c. Restatement (2d) §33 – Certainty: (Supports Sun Printing)
i. The terms of a K are reasonably certain if they provide a basis for determining the existence of a breach and for giving an appropriate remedy.
ii. The fact that one or more terms of a proposed bargain are left open and uncertain may show that a manifestation of intention is not intended to be understood as an offer or as an acceptance.
d. Restatement (2d) §34 – Certainty and Choice of Terms:
i. (1) terms of a contract may be reasonably certain even though it empowers one or both parties to make a selection of terms in the course of performance
ii. (2) part performance under an agreement may remove uncertainty and establish that a contract enforceable as a bargain has been formed
iii. (3) action in reliance on an agreement may make a contractual remedy appropriate even though uncertainty is not removed.
e. Restatement (2d) §204 – Supplying an Omitted Essential Term:
i. When parties to a bargain sufficiently defined to be a contract have not agreed with respect to a term which is essential to a determination of their rights and duties, a term which is reasonable in the circumstances is supplied by the court.
IV. Illusory Promises
a. Illusory Promise: a promise that leaves complete discretion to perform or not perform in the hands of the promisor and on its face would be unenforceable for lack of mutual assent.
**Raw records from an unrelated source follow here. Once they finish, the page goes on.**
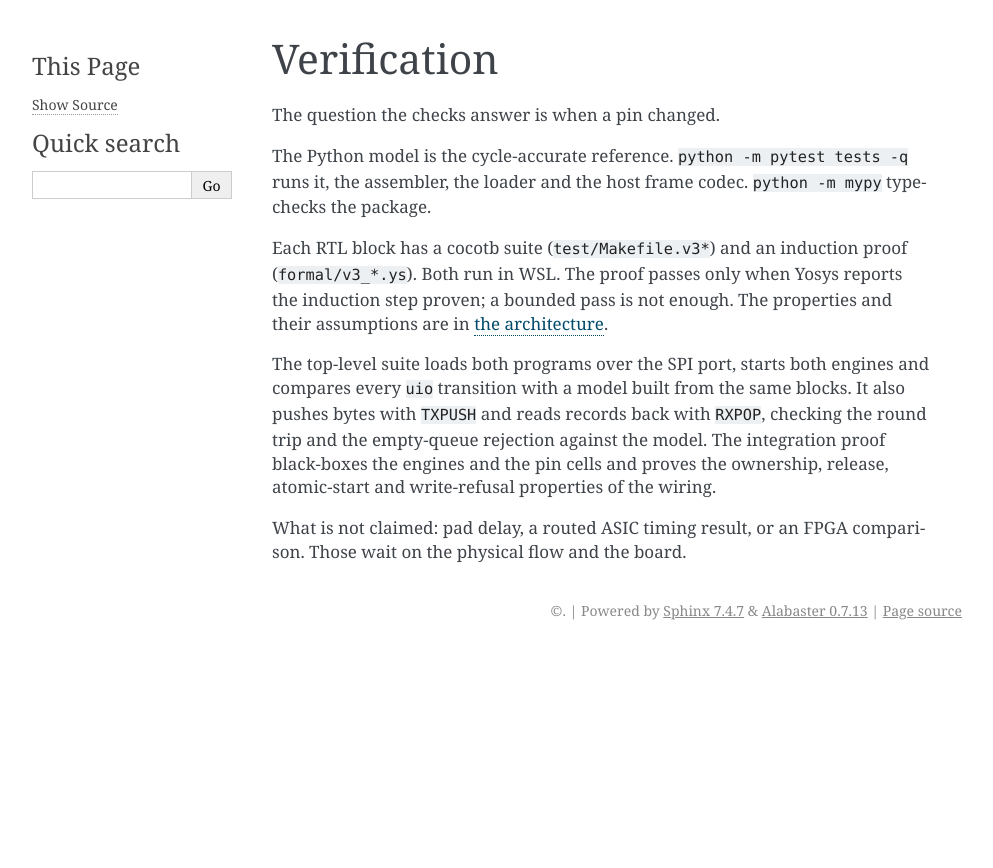
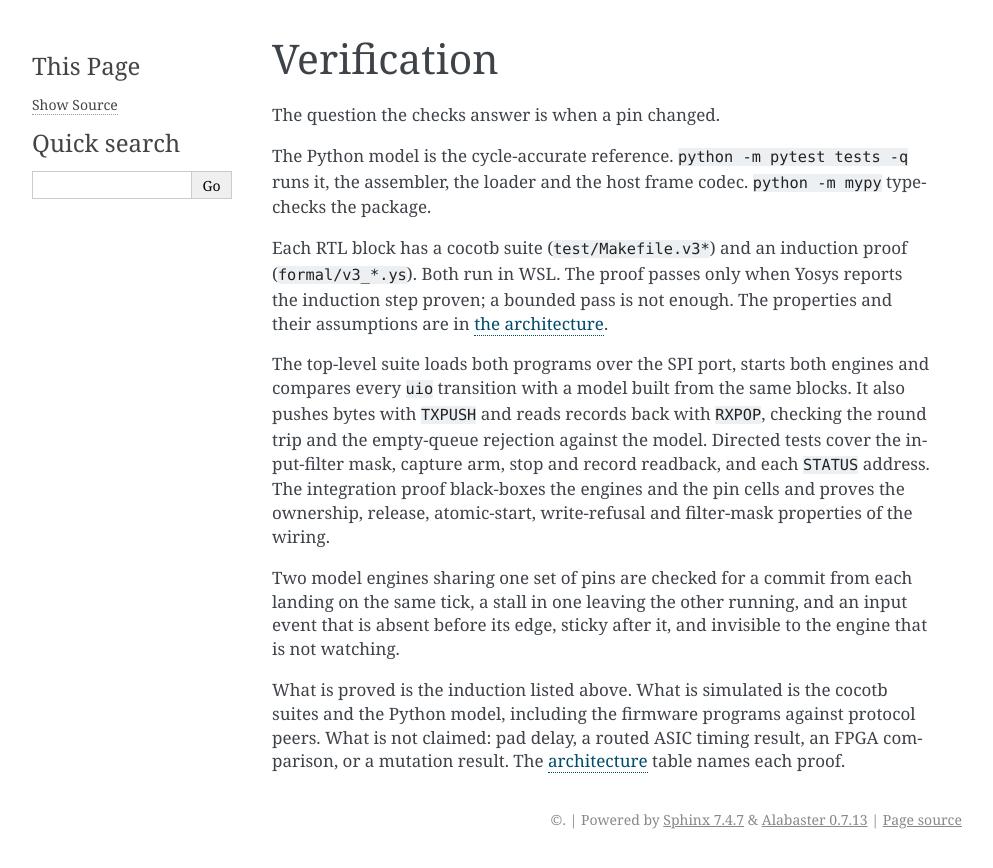
Before and after one commit to mcranny/protocol-emulator-asic, a Sphinx documentation site: the page built from docs/verification.md, in a window 1280 px wide. Shown: the top 868 px of the page, without its empty margins (148-1141 px from the left). Built offline with Sphinx 7.4.7, drawn with Linux system fonts in a browser that asks for light colours.

Commit message:
Record the model checks and the board parts the firmware assumes.
The model covers address 255 and two engines on one pin set. The docs name what is proved, what is simulated, and the pull-ups and level shift the programs rely on.

```diff
--- a/docs/verification.md
+++ b/docs/verification.md
@@ -14,9 +14,19 @@ their assumptions are in [the architecture](design/v3-architecture.md#verificati
 The top-level suite loads both programs over the SPI port, starts both engines
 and compares every `uio` transition with a model built from the same blocks. It
 also pushes bytes with `TXPUSH` and reads records back with `RXPOP`, checking
-the round trip and the empty-queue rejection against the model. The integration
-proof black-boxes the engines and the pin cells and proves the ownership,
-release, atomic-start and write-refusal properties of the wiring.
+the round trip and the empty-queue rejection against the model. Directed tests
+cover the input-filter mask, capture arm, stop and record readback, and each
+`STATUS` address. The integration proof black-boxes the engines and the pin
+cells and proves the ownership, release, atomic-start, write-refusal and
+filter-mask properties of the wiring.
 
-What is not claimed: pad delay, a routed ASIC timing result, or an FPGA
-comparison. Those wait on the physical flow and the board.
+Two model engines sharing one set of pins are checked for a commit from each
+landing on the same tick, a stall in one leaving the other running, and an
+input event that is absent before its edge, sticky after it, and invisible to
+the engine that is not watching.
+
+What is proved is the induction listed above. What is simulated is the cocotb
+suites and the Python model, including the firmware programs against protocol
+peers. What is not claimed: pad delay, a routed ASIC timing result, an FPGA
+comparison, or a mutation result. The [architecture](design/v3-architecture.md#verification)
+table names each proof.
```
Also changed, not shown: docs/firmware.md (+15 -0 lines), 2 other files.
The courts may fill in this gap in the manifestation of assent by supplying an obligation to exercise this discretion in “good faith”.
b. Requirement K: Focus on buyer – seller agrees to sell amnt needed by buyer
c. Output K: Focuses seller – buyer agrees to buy all output of a seller.
d. Two types of judicially supplied gap fillers:
i. Default Rules -Legal rules that the parties can avoid or vary by means of an express clause that differs from the term a court will otherwise supply by default.
ii. Immutable Rules – May not be varied by consent and will override any express clause to the contrary. (duty of good faith)
e. New York Central Iron Works Co. v. United States Radiator Co. (P K w/D for D to supply all of P’s radiator needs for year, then P’s needs more than doubled than previous year. D refuses to fill P’s order. K held enforceable)